As for the actual nature of these songs, too often Cape doesn't do enough with them, resulting in a record that's not nearly varied enough to retain a listener's interest. A little broader experimentation with tempos would've done wonders for Bridge, but instead the majority of these songs are quiet, somber numbers that tend to run together. The record's first two tracks, "Errands" and the admittedly heartbreaking "We're Not in Love Anymore" follow this formula. The Iron & Wine-esque production and delivery on "Canoe" just doesn't fit (although the voiceover provided by Cape's daughter Violet is pretty adorable), and while the keys in "Non-Sequitur" give the song a decidedly different feel, it's too little, too late. It's not even that these songs are bad; there's just too many of them.

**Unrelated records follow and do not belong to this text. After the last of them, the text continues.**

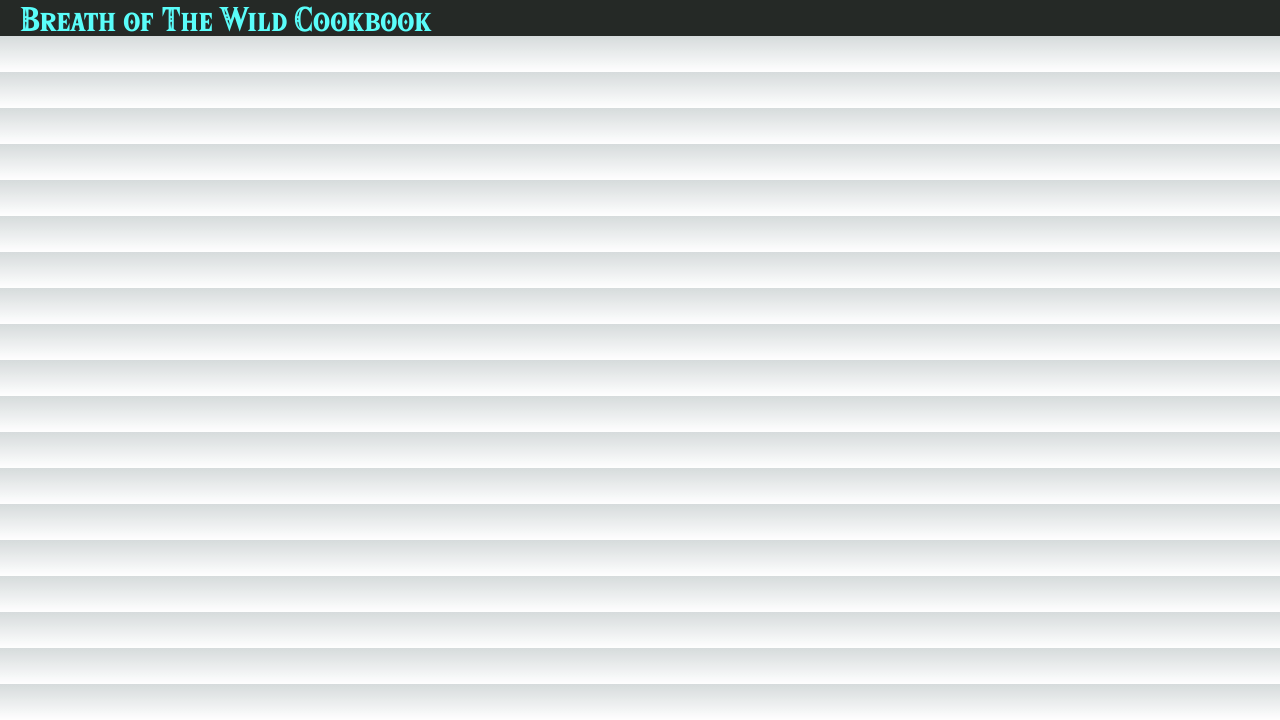
Repository: YanceMcFinn/Breath-of-The-Wild-Cookbook
Page: /
An editor plug-in stored every save of this project. The page is shown before and after the next save, followed by the edit.
The browser window is 1280 px wide. The pictures show the whole page.
The page's requests for data from a server got no answer. The project was rebuilt for these pictures with package versions that can differ from the ones it lists, and the page was loaded fresh each time. The framework's server and built-in components were replaced by stand-ins that run in the browser. No one was signed in, and anything a server would have sent is missing. Also part of the build but not shown: next.config.js, src/app/components/Card.tsx.

Above is the page before, as saved 2023-08-16 13:38:14.

### src/app/layout.tsx
import './globals.css'
import '../../HyliaSerif_WebfontKit/stylesheet.css'
import { Inter } from 'next/font/google'

const inter = Inter({ subsets: ['latin'] })

export const metadata = {
  title: 'Create Next App',
  description: 'Generated by create next app',
}

export default function RootLayout({
  children,
}: {
  children: React.ReactNode
}) {
  return (
    <html lang="en">
      <body className={inter.className}>{children}</body>
    </html>
  )
}

### src/app/page.tsx
'use client'

import { useEffect, useState } from 'react';
import Image from 'next/image'
import { Card } from './components/Card.tsx'
import '../../HyliaSerif_WebfontKit/stylesheet.css'

export default function Home() {
  const [materials, setMaterials] = useState([])

  async function loadMaterials() {
    const response = await fetch("https://botw-compendium.herokuapp.com/api/v3/compendium/category/materials");
    const items = await response.json();
    setMaterials(items.data)
    console.log(items.data)
  }

  useEffect(()=>{
    loadMaterials()},[]);

  return (
    <main className='bg-sheikah-slate-bg'>
      <div>
        <h1 className='hyliaFont text-3xl text-sheikah-slate-blue mx-5'>Breath of The Wild Cookbook</h1>
      </div>
      <div className='px-5'>
        <div className='grid grid-cols-3 gap-5 px-5'>
          {materials?.map((item)=>{
            return <Card name={item.name} imgUrl={item.image} effect = {item.cooking_effect} description = {item.description} />
          })}
        </div>
      </div>
    </main>
  )
}

### src/app/globals.css
@tailwind base;
@tailwind components;
@tailwind utilities;

:root {
  --foreground-rgb: 0, 0, 0;
  --background-start-rgb: 214, 219, 220;
  --background-end-rgb: 255, 255, 255;
}

@media (prefers-color-scheme: dark) {
  :root {
    --foreground-rgb: 255, 255, 255;
    --background-start-rgb: 0, 0, 0;
    --background-end-rgb: 0, 0, 0;
  }
}

body {
  color: rgb(var(--foreground-rgb));
  background: linear-gradient(
      to bottom,
      transparent,
      rgb(var(--background-end-rgb))
    )
    rgb(var(--background-start-rgb));
}

.card-img {
  height: auto;
  object-fit: cover;
}

.card-bg {
  background-color: #bcffe8;
}

.hyliaFont {
  font-family: 'hylia_serif_betaregular';
  font-weight:normal;
font-style:normal;
}

### HyliaSerif_WebfontKit/stylesheet.css
/*! Generated by Font Squirrel (https://www.fontsquirrel.com) on August 16, 2023 */



@font-face {
    font-family: 'hylia_serif_betaregular';
    src: url('./hyliaserifbeta-regular.woff2') format('woff2'),
         url('/hyliaserifbeta-regular.woff') format('woff');
    font-weight: normal;
    font-style: normal;

}

### tailwind.config.js
/** @type {import('tailwindcss').Config} */
module.exports = {
  content: [
    './src/pages/**/*.{js,ts,jsx,tsx,mdx}',
    './src/components/**/*.{js,ts,jsx,tsx,mdx}',
    './src/app/**/*.{js,ts,jsx,tsx,mdx}',
  ],
  theme: {
    extend: {
      backgroundImage: {},
      colors: {
        'zelda-green': '#0d9263',
        'sheikah-slate-blue' : '#5afdfa',
        'sheikah-slate-bg': '#252926'
      },
    },
  },
  plugins: [],
}

After the next save:
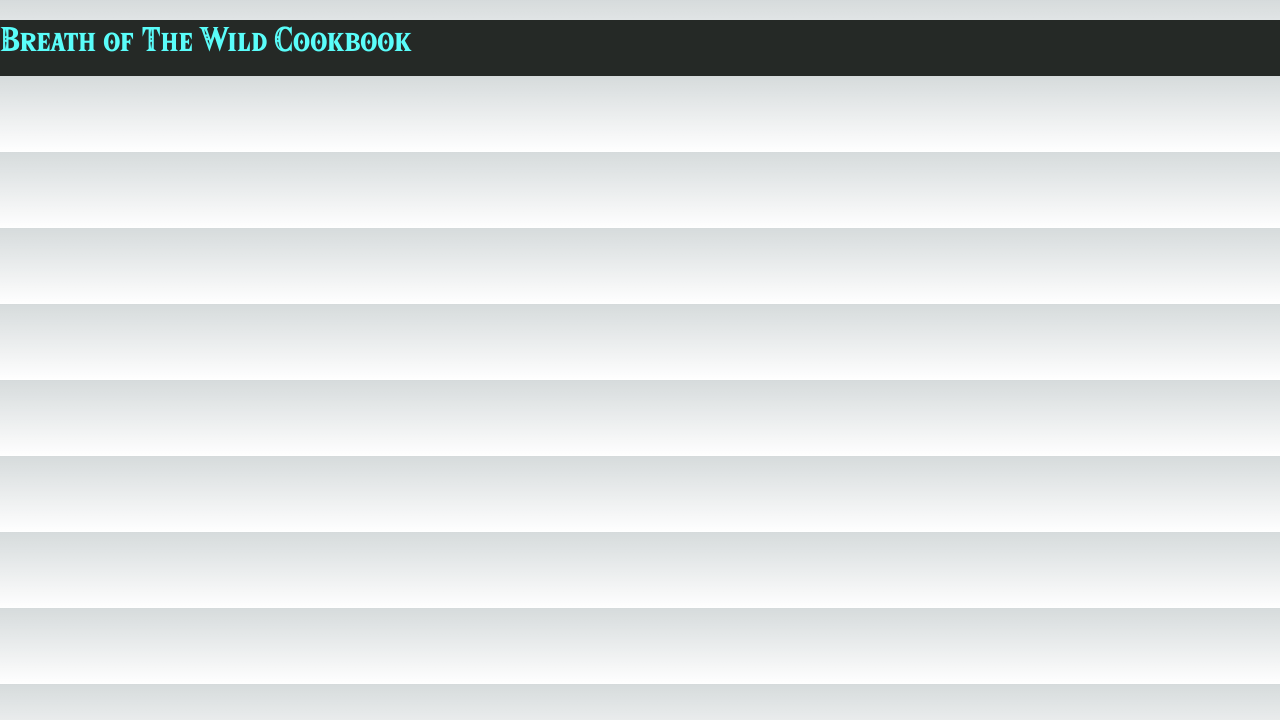
Saved 10 s later.
--- a/src/app/page.tsx
+++ b/src/app/page.tsx
@@ -21,7 +21,7 @@
   return (
     <main className='bg-sheikah-slate-bg'>
       <div>
-        <h1 className='hyliaFont text-3xl text-sheikah-slate-blue mx-5'>Breath of The Wild Cookbook</h1>
+        <h1 className='hyliaFont text-3xl text-sheikah-slate-blue my-5'>Breath of The Wild Cookbook</h1>
       </div>
       <div className='px-5'>
         <div className='grid grid-cols-3 gap-5 px-5'>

It's a shame too, because when Cape elects to increase the tempo and sing with some conviction, the results are pretty solid. The warmth and honesty behind "Who We've Become" makes for an enjoyable listen, and the light percussion and faster strumming found on "B-Side" give the song a Bad Astronaut vibe that will undoubtedly make most listeners miss that band even more. Speaking of Bad Astronaut, closing track "Home" wouldn't have sounded out of place on a BA record, with a smooth, quiet buildup that ends in a full-on electric guitar and drum assault with Cape yelling "Can you see them?" with more passion than in any of the previous 11 tracks.

Given the quality of Cape's other projects, Bridge feels like an unfocused effort that only huge fans would be able to appreciate. It might sound strange, but there's not much doubt in my mind that with less time to record and less time between sessions Joey Cape would be capable of creating an excellent solo record, so here's to hoping that happens in the future.